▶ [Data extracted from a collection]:
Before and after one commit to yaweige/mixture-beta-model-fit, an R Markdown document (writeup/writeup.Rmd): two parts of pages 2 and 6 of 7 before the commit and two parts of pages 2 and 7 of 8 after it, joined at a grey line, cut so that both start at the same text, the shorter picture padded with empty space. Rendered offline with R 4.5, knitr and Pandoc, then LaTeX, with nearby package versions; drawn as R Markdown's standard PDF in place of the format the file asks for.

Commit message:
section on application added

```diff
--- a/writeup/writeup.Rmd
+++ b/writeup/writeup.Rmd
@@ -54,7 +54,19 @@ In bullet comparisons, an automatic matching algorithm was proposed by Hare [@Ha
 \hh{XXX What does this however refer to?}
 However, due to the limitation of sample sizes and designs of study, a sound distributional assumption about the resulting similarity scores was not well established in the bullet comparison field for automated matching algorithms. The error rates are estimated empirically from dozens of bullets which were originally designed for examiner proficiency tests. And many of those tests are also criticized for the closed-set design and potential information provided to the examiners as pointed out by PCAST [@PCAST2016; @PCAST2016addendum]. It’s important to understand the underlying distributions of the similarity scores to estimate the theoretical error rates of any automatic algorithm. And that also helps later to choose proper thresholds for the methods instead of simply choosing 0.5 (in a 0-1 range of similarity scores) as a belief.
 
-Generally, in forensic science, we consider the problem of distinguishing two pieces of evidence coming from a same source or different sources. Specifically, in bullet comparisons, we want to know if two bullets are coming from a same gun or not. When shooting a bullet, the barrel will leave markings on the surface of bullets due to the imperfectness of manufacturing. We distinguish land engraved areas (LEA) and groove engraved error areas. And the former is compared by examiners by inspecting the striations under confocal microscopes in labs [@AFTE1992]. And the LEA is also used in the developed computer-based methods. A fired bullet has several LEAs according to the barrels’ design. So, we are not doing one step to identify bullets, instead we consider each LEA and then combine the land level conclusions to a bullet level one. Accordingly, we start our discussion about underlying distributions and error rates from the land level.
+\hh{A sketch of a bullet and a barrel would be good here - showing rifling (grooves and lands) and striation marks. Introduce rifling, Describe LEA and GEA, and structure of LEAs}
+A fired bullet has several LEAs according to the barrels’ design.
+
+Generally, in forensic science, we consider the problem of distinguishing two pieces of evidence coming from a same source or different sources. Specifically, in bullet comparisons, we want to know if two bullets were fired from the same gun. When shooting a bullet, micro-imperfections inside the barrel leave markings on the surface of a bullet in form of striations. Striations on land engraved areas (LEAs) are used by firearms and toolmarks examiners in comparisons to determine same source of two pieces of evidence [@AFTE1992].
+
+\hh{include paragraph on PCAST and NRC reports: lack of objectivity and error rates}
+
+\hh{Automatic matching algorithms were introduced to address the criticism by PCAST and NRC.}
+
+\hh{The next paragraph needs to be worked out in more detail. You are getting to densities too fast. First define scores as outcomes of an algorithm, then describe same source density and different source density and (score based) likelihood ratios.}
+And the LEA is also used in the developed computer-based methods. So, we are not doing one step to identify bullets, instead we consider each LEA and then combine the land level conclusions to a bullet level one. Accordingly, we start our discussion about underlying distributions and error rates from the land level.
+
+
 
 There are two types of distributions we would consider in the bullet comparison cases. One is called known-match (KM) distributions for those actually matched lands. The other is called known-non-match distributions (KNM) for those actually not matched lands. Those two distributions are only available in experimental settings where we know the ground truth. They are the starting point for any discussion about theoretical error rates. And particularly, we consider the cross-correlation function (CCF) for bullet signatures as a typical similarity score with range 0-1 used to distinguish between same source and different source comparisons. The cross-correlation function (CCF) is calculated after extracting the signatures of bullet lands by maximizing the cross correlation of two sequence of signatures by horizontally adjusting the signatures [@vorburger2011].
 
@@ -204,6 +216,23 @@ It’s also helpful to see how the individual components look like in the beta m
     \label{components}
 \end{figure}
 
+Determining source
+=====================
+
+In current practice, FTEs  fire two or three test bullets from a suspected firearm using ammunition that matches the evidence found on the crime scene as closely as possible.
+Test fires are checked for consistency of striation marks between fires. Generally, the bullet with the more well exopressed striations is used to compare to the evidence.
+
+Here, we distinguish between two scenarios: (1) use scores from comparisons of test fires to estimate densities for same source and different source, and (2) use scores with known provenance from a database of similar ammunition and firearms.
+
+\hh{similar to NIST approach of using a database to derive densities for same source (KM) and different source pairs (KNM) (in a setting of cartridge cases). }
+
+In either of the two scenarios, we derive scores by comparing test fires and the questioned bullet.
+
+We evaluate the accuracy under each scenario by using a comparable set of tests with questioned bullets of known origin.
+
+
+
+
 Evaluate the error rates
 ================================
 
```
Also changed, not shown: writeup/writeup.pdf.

▶ [Task directions]:
Say how many lines of the records include the word "matching", and give nothing but the number.

▶ [Written answer]:
3